For any Star Wars fan, it’s a familiar sight: a boy named Skywalker staring off into the distance under Tatooine’s twin suns. His past is a series of choices that were out of his hands to make and his future is as yet unwritten. He’s a kid from a backwater planet who will one day hold the destiny of a galaxy in his hands. You probably know the picture or recognize the description but in Darth Vader #7, Kieron Gillen and Salvador Larroca turn the image upside down. Instead of an idealistic and young Luke Skywalker looking towards the future, Gillen and Larroca show us Vader in that very similar pose on the Lars desert homestead, where Tatooine is a past that he cannot escape.

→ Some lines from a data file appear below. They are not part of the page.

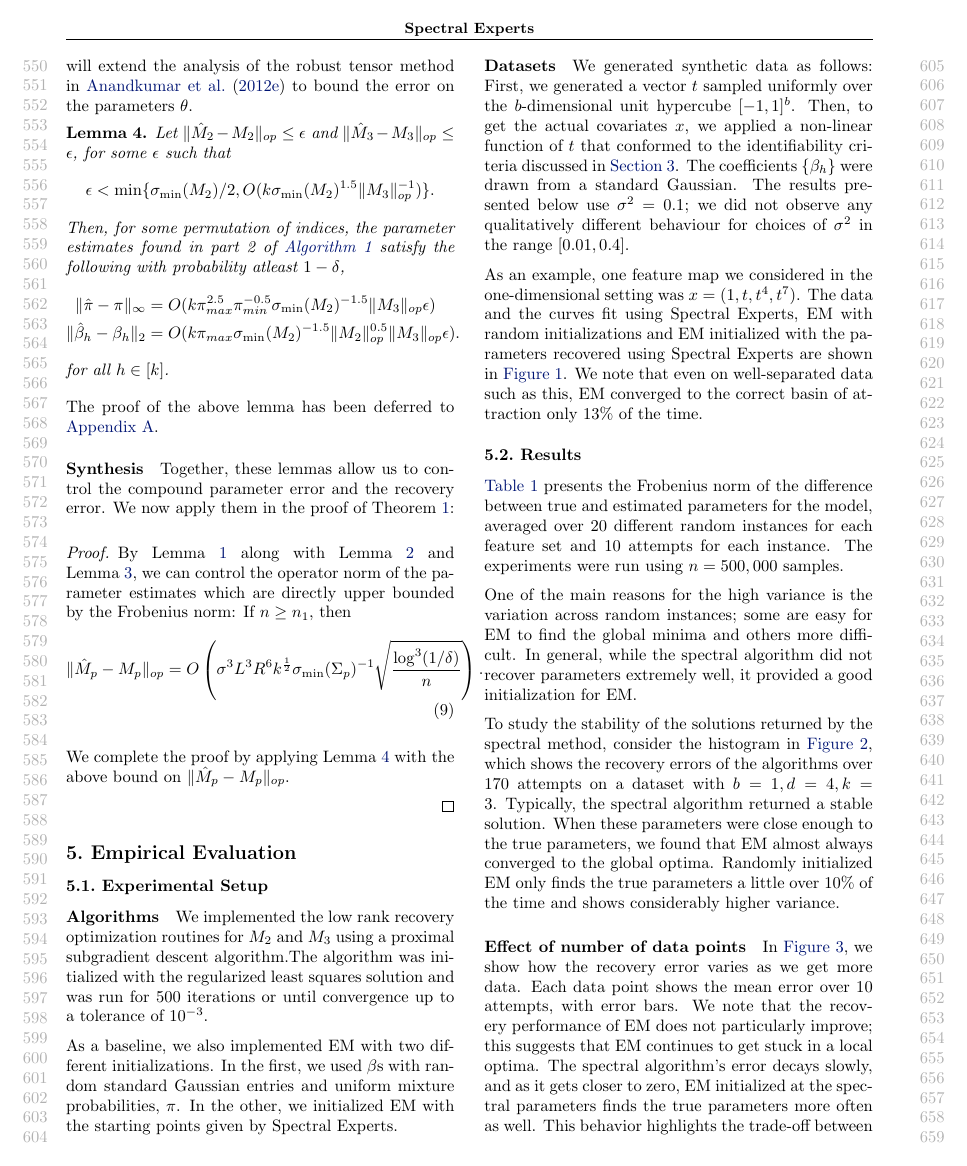
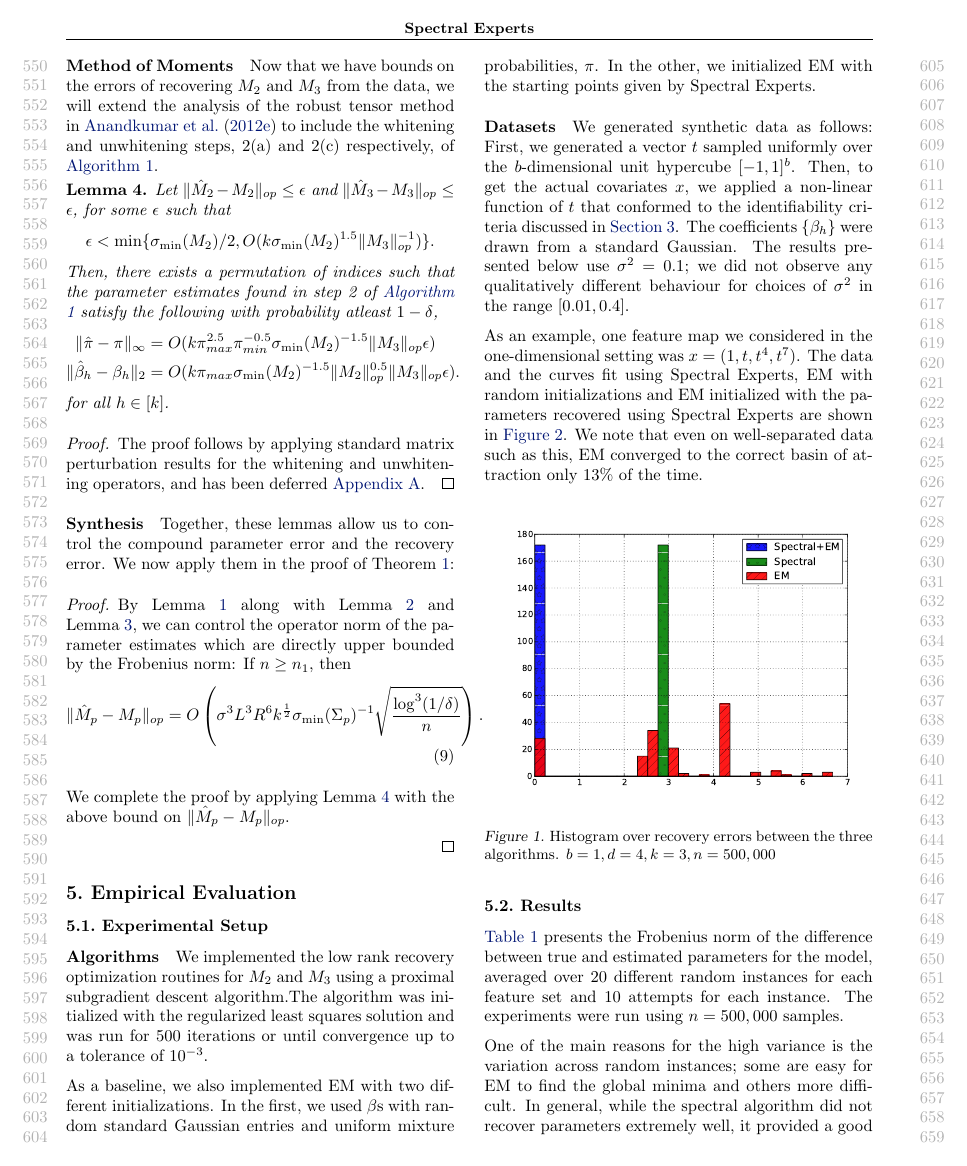
Before and after one commit to arunchaganty/spectral, a LaTeX paper (doc/icml2013/paper.tex, which reads doc/icml2013/evaluation.tex, doc/icml2013/theory.tex): page 6 of 10. Compiled offline with pdfLaTeX.

Commit message:
Cleaned proof of Lemma 3, and fixed the figure placements

```diff
--- a/doc/icml2013/evaluation.tex
+++ b/doc/icml2013/evaluation.tex
@@ -37,6 +37,14 @@ Spectral Experts, EM with random initializations and EM initialized with
 the parameters recovered using Spectral Experts are shown in
 \figureref{fig:curves}. We note that even on well-separated data such as
 this, EM converged to the correct basin of attraction only 13\% of the time.
+
+\begin{figure}[h]
+  \centering
+  \includegraphics[width=0.50\textwidth]{figures/hist.pdf}
+  \caption{Histogram over recovery errors between the three algorithms. $b = 1, d = 4, k = 3, n = 500,000$}
+  \label{fig:hist}
+\end{figure}
+
 
 \begin{figure*}[p]
   \centering
@@ -108,15 +116,3 @@ Variables ($b$) & Features ($d$) & Components ($k$) & Spectral & EM & Spectral +
 % on this sort of data set. EM works extremely well, and the spectral
 % methods do not converge easily.}
 
-\subsection{Results}
-
-\tableref{tbl:parameter-recovery} presents the Frobenius norm of the
-difference between true and estimated parameters for the model, averaged
-over 20 different random instances for each feature set and 10 attempts
-for each instance. The experiments were run using $n = 500,000$ samples.
-
-One of the main reasons for the high variance is the variation across
-random instances; some are easy for EM to find the global minima and
-others more difficult. In general, while the spectral algorithm did not
-recover parameters extremely well, it provided a good initialization for
-EM.
@@ -128,17 +119,3 @@ EM.
-  \label{fig:hist}
-\end{figure}
-
-To study the stability of the solutions returned by the spectral method,
-consider the histogram in \figureref{fig:hist}, which shows the recovery
-errors of the algorithms over 170 attempts on a dataset with $b = 1, d = 4,
-k = 3$. Typically, the spectral algorithm returned a stable solution.
-When these parameters were close enough to the true parameters, we found
-that EM almost always converged to the global optima. Randomly
-initialized EM only finds the true parameters a little over 10\% of the
-time and shows considerably higher variance.
-
-\paragraph{Effect of number of data points}
-
 \begin{figure*}[tbhp]
   \centering
   \subfigure[Well-specified data]{
@@ -152,16 +129,8 @@ time and shows considerably higher variance.
   \label{fig:vs-n}
 \end{figure*}
 
-In \figureref{fig:vs-n}, we show how the recovery error varies as we get
-more data. Each data point shows the mean error over 10 attempts, with
-error bars. We note that the recovery performance of EM does not
-particularly improve; this suggests that EM continues to get stuck in
-a local optima. The spectral algorithm's error decays slowly, and as it
-gets closer to zero, EM initialized at the spectral parameters finds the
-true parameters more often as well. This behavior highlights the
-trade-off between statistical and computational error.
 
-\paragraph{Misspecified data}
+\subsection{Results}
 
 \begin{table*}[tbhp]
 \caption{Parameter error $\|\theta^* - \hat \theta\|_F$ when the data is misspecified ($n = 500,000$).
@@ -193,3 +162,16 @@ Variables ($b$) & Features ($d$) & Components ($k$) & Spectral & EM & Spectral +
 \vskip -0.1in
 \end{table*}
 
+
+\tableref{tbl:parameter-recovery} presents the Frobenius norm of the
+difference between true and estimated parameters for the model, averaged
+over 20 different random instances for each feature set and 10 attempts
+for each instance. The experiments were run using $n = 500,000$ samples.
+
+One of the main reasons for the high variance is the variation across
+random instances; some are easy for EM to find the global minima and
+others more difficult. In general, while the spectral algorithm did not
+recover parameters extremely well, it provided a good initialization for
+EM.
+
+To study the stability of the solutions returned by the spectral method,
--- a/doc/icml2013/paper.tex
+++ b/doc/icml2013/paper.tex
@@ -39,6 +39,11 @@
 \input{macros}
 \input{section-macros}
 \input{spectral-macros}
+
+
+\DeclareMathSizes{8}{8}{6}{4}
+%\DeclareMathSizes{10}{8}{6}{4}
+%\DeclareMathSizes{10}{10}{8}{6}
 
 \begin{document}
 
--- a/doc/icml2013/theory.tex
+++ b/doc/icml2013/theory.tex
@@ -257,15 +275,16 @@ Note that we are bounding quantities fairly crudely for the sake of simplicity.
 
 Now that we have bounds on the errors of recovering $M_2$ and $M_3$ from
 the data, we will extend the analysis of the robust tensor method in
-\citet{AnandkumarGeHsu2012} to bound the error on the parameters
-$\theta$.
+\citet{AnandkumarGeHsu2012} to include the whitening and unwhitening
+steps, 2(a) and 2(c) respectively, of
+\algorithmref{algo:spectral-experts}.
 \begin{lemma}
   \label{lem:tensorPower} Let $\|\hat M_2 - M_2\|_{op} \le \epsilon$ and
   $\|\hat M_3 - M_3\|_{op} \le \epsilon$, for some $\epsilon$ such that
   $$\epsilon < \min\{\sigmamin(M_2)/2,O(k \sigmamin(M_2)^{1.5} \|M_3\|_{op}^{-1})\}.$$
-  Then, for some permutation of indices, the parameter estimates found
-  in part 2 of \algorithmref{algo:spectral-experts} satisfy the
-  following with probability atleast $1 - \delta$,
+  Then, there exists a permutation of indices such that  the parameter
+  estimates found in step 2 of \algorithmref{algo:spectral-experts}
+  satisfy the following with probability atleast $1 - \delta$,
   \begin{align*}
   \|\hat \pi - \pi \|_{\infty}
     &= O( k \pi_{max}^{2.5} \pi_{min}^{-0.5} \sigmamin(M_2)^{-1.5} \|M_3\|_{op} \epsilon ) \\
@@ -274,8 +293,11 @@ $\theta$.
   \end{align*}
   for all $h \in [k]$.
 \end{lemma}
-The proof of the above lemma has been deferred to
-\appendixref{sec:proofs}.
+\begin{proof}
+  The proof follows by applying standard matrix perturbation results for
+  the whitening and unwhitening operators, and has been deferred
+  \appendixref{sec:proofs}.
+\end{proof}
 
 \paragraph{Synthesis}
 Together, these lemmas allow us to control the compound parameter error
```
Also changed, not shown: doc/icml2013/evaluation.tex (26 more changed lines), doc/icml2013/theory.tex (78 more changed lines).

For decades after the original Star Wars, Darth Vader was the boogeyman, the giant bad guy of all of space who would get you if you were being bad. The black knight of Lucas’s story, he was the personification of evil. And then Lucas went and messed that all up and in the prequels told us the story of Anakin Skywalker, the whiny kid that Darth Vader once was. Gillen and Larroca are in the process of redeeming that whiny kid by giving us a composite portrayal of the various Vaders/Anakins that Lucas tried to show in the movies. Returning to Tatooine to track down the Rebel pilot that destroyed the Death Star, Gillen has Vader face is past in many ways. Walking through his stepbrother Owen Lars’ farm, Vader catches glimpses of a life he might have had if he had never left Tatooine.
Of course he did and the second third of the story shows Vader manipulating the galaxy all for his and his Emperor’s favor. Gillen is showing us a very different Vader than what we’re used to and it’s fascinating. That whiny, spoiled kid that we remember from the movies is now the second most powerful dictator in the galaxy. It’s a story that Lucas was never able to actually tell of Vader because “Anakin” didn’t exist as that kid. Gillen’s “hero” is both Anakin and Vader fully melded and that raises all kinds of interesting conflicts in the character. Taking all of the movies together, Vader is never a true hero or a true villain. He’s conflict personified in a way that Lucas’s heroes never are and that’s why he’s a perfect character for Gillen to play with. He’s so much like Gillen’s Loki that as we see glimpses in this issue of what Vader is up to (and also what’s happening around him that he’s completely blind to,) Darth Vader becomes a more full character than he was before. There is conflict within him as we can see the light and the dark fighting for control of this character.
While Larroca takes us through this internal conflict, Larroca has the unenviable task of trying to show emotion on an emotionless armor and mask. And in a lot of ways, that’s when Larroca works best. Like his Iron Man comics, Larroca has to carefully stage his artwork to portray emotion in Vader. It’s about the angle of Vader’s helmet or his stance that carries the weight Gillen’s story. All of the aliens and droids in this comic plays to Larroca’s strengths as his ultra-tight linework stimulates the imagination just like that original Cantina scene did. Everything looks like it should and that’s not always something that you can say about past Star Wars comics.
But shot angles and body language only get you so far in storytelling. Larroca’s ulta-tight line also produces a lot of lifeless, unenergetic drawings. The opening sequence of Darth Vader #7 features some of Larroca’s strongest and most evocative artwork as Vader walks through the ghosts of his own making. But as the story moves forward and Vader works to consolidate his power base throughout the galaxy, Larroca’s artwork becomes stilted and photo-like. There’s no movement or action in Larroca’s artwork. Even when he’s drawing Darth Vader swinging around a lightsaber, it looks like a frame from a movie, plucked out of the other 24 frames per second of one of the movies, with no real connection to the frame before it or the frame after it.
The lack of action or artistic movement is caused by the unwavering line that Larroca uses. Other than when he’s drawing in the shadows, Larroca uses this thin, solid line that hardly varies from image to image. His insistence on that uniform line weight throughout a drawing, a page and a comic, ultimately makes his line mean nothing other than a definition of contours and shapes. His line isn’t propelling any of the action and it’s not defining any of the emotion of the story. For as much work as he can do in scenes of defining both through careful staging, over 19 pages, it just makes for a very flat comic that only has a few moments that truly stick with with you rather than artwork which excites you enough that you need to see more of it and need to turn the page.